* About this task
The answer must be the number of lines in the listing below that contain "normal", and nothing else.

* Data excerpts

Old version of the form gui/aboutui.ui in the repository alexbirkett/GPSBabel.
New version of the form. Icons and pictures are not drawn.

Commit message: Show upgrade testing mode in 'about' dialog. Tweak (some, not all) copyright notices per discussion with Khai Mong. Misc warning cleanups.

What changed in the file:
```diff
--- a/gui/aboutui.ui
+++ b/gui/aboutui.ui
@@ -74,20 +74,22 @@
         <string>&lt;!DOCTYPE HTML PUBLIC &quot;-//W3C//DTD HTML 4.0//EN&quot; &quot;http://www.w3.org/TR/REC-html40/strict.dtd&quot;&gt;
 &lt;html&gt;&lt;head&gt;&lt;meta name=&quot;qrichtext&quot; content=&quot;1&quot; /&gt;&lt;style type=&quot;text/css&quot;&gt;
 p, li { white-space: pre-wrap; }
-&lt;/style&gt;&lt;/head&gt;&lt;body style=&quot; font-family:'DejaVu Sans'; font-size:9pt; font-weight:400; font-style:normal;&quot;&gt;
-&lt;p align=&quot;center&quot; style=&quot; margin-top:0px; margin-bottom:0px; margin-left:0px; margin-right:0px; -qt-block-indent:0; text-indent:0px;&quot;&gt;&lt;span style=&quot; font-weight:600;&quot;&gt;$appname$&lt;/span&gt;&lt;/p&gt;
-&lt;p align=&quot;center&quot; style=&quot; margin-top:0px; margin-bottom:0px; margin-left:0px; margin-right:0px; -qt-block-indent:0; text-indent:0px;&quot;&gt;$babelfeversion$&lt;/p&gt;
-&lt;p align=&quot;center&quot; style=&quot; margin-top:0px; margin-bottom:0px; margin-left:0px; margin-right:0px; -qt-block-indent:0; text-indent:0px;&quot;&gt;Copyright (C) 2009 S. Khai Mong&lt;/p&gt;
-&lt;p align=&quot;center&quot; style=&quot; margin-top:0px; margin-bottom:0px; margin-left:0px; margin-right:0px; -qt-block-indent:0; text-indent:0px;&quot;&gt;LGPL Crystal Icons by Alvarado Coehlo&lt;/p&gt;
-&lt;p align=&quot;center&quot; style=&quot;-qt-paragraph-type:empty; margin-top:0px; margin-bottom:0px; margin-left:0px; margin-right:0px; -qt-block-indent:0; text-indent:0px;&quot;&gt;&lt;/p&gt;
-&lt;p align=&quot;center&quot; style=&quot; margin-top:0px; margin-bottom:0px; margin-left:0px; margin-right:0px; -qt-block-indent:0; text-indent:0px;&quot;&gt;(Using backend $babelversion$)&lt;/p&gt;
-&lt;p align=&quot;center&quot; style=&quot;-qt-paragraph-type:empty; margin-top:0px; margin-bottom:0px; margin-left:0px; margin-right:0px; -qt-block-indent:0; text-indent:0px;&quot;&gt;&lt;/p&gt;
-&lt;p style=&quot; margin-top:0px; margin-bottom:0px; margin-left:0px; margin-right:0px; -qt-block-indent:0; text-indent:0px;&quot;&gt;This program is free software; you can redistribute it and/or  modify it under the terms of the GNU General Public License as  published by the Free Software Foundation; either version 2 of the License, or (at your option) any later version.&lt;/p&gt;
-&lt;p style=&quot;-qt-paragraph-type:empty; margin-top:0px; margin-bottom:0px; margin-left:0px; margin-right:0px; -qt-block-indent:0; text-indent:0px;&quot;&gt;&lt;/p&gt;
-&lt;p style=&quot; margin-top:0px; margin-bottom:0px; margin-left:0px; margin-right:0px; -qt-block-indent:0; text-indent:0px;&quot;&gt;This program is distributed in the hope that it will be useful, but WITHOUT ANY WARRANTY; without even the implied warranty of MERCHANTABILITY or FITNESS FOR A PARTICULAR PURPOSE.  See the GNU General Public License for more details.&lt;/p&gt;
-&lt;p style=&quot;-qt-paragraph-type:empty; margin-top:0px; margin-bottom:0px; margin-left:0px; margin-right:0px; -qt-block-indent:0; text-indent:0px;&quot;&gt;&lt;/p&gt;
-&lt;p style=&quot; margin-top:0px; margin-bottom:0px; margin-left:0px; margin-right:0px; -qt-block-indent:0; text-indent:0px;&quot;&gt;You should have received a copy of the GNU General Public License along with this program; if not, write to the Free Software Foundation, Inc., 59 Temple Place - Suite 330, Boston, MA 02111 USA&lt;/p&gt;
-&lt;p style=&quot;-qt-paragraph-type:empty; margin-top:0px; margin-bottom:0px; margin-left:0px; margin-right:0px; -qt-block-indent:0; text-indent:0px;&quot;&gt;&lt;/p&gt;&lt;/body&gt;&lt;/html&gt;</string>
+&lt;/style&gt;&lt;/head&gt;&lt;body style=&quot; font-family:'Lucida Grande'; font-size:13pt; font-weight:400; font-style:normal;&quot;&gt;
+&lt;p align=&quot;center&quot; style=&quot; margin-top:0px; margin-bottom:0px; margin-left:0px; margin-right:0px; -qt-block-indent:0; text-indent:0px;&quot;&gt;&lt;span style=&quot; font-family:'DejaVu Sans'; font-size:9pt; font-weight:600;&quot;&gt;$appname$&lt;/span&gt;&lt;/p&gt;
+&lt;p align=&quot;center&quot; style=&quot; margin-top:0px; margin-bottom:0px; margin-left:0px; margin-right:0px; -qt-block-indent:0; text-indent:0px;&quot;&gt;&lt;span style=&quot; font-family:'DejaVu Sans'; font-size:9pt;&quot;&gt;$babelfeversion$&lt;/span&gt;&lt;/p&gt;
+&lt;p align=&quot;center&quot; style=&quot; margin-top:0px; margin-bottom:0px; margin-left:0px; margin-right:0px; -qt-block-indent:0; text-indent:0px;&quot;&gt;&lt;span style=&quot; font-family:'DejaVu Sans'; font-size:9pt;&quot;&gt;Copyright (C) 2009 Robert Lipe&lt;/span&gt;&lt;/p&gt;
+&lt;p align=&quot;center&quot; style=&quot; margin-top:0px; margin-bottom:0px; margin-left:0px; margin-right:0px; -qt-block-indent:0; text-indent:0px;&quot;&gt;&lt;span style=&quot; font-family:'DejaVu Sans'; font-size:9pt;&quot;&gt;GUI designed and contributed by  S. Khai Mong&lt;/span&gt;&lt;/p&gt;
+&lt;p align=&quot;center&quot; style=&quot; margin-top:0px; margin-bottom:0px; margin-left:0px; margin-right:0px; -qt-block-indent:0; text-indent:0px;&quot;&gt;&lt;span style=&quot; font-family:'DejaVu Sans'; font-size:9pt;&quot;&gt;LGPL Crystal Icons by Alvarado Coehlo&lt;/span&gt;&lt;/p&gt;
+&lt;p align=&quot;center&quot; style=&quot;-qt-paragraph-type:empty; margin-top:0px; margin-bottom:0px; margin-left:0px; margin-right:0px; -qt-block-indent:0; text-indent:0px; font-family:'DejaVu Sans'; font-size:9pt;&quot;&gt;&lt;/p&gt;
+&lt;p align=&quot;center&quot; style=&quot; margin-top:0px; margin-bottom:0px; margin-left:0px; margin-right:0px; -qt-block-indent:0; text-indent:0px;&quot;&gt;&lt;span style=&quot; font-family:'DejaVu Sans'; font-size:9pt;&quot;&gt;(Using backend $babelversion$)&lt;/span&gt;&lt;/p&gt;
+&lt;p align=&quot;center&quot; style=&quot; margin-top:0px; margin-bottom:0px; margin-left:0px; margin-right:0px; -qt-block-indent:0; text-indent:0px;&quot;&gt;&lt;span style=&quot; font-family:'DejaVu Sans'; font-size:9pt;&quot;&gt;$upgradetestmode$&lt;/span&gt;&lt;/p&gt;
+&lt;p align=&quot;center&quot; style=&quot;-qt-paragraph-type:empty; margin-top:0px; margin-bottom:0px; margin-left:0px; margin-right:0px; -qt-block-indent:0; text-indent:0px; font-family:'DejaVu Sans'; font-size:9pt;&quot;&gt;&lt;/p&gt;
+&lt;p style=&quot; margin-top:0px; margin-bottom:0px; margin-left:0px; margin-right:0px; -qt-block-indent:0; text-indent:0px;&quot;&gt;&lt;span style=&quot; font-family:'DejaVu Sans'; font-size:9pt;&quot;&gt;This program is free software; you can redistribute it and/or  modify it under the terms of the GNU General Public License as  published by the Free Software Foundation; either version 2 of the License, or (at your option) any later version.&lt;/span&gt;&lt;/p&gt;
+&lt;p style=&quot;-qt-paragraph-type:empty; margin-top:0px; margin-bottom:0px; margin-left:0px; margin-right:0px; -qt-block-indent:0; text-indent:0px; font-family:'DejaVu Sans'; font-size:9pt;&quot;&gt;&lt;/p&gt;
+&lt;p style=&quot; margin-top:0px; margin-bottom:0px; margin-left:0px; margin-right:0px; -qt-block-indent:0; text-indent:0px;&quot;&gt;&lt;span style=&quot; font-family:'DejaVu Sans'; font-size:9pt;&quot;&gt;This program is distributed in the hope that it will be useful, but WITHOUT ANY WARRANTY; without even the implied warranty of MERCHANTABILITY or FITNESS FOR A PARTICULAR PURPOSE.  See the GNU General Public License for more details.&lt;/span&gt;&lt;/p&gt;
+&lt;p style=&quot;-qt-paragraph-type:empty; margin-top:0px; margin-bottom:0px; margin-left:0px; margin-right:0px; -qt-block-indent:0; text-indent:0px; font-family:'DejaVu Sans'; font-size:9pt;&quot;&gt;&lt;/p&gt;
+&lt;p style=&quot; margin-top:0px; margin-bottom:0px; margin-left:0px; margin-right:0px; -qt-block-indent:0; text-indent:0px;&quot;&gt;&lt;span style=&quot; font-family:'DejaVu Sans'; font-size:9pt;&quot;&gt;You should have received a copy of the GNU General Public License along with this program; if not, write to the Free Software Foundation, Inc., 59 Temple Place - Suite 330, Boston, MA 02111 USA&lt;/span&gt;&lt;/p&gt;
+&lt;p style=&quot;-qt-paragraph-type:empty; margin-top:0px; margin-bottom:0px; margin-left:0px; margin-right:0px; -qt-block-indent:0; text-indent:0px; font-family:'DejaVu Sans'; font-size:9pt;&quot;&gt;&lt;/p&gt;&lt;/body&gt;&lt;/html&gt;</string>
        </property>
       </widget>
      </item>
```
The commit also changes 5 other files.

* Answer area
2